Provided information:
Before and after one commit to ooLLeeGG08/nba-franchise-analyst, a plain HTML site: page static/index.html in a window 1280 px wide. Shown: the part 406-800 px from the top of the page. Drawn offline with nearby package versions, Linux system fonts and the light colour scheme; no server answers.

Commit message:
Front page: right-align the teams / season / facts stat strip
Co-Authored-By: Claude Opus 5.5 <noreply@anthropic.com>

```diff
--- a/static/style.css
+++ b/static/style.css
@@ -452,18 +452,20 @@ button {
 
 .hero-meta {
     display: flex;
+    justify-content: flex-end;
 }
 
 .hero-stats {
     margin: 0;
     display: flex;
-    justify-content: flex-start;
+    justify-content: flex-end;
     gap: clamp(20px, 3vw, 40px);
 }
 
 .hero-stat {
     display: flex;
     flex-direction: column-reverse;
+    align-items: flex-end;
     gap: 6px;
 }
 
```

Problem:
Each line of the data is to be retyped exactly as shown.

Solution for this task:
Before and after one commit to ooLLeeGG08/nba-franchise-analyst, a plain HTML site: page static/index.html in a window 1280 px wide. Shown: the part 406-800 px from the top of the page. Drawn offline with nearby package versions, Linux system fonts and the light colour scheme; no server answers.

Commit message:
Front page: right-align the teams / season / facts stat strip
Co-Authored-By: Claude Opus 5.5 <noreply@anthropic.com>

```diff
--- a/static/style.css
+++ b/static/style.css
@@ -452,18 +452,20 @@ button {
 
 .hero-meta {
     display: flex;
+    justify-content: flex-end;
 }
 
 .hero-stats {
     margin: 0;
     display: flex;
-    justify-content: flex-start;
+    justify-content: flex-end;
     gap: clamp(20px, 3vw, 40px);
 }
 
 .hero-stat {
     display: flex;
     flex-direction: column-reverse;
+    align-items: flex-end;
     gap: 6px;
 }
 
```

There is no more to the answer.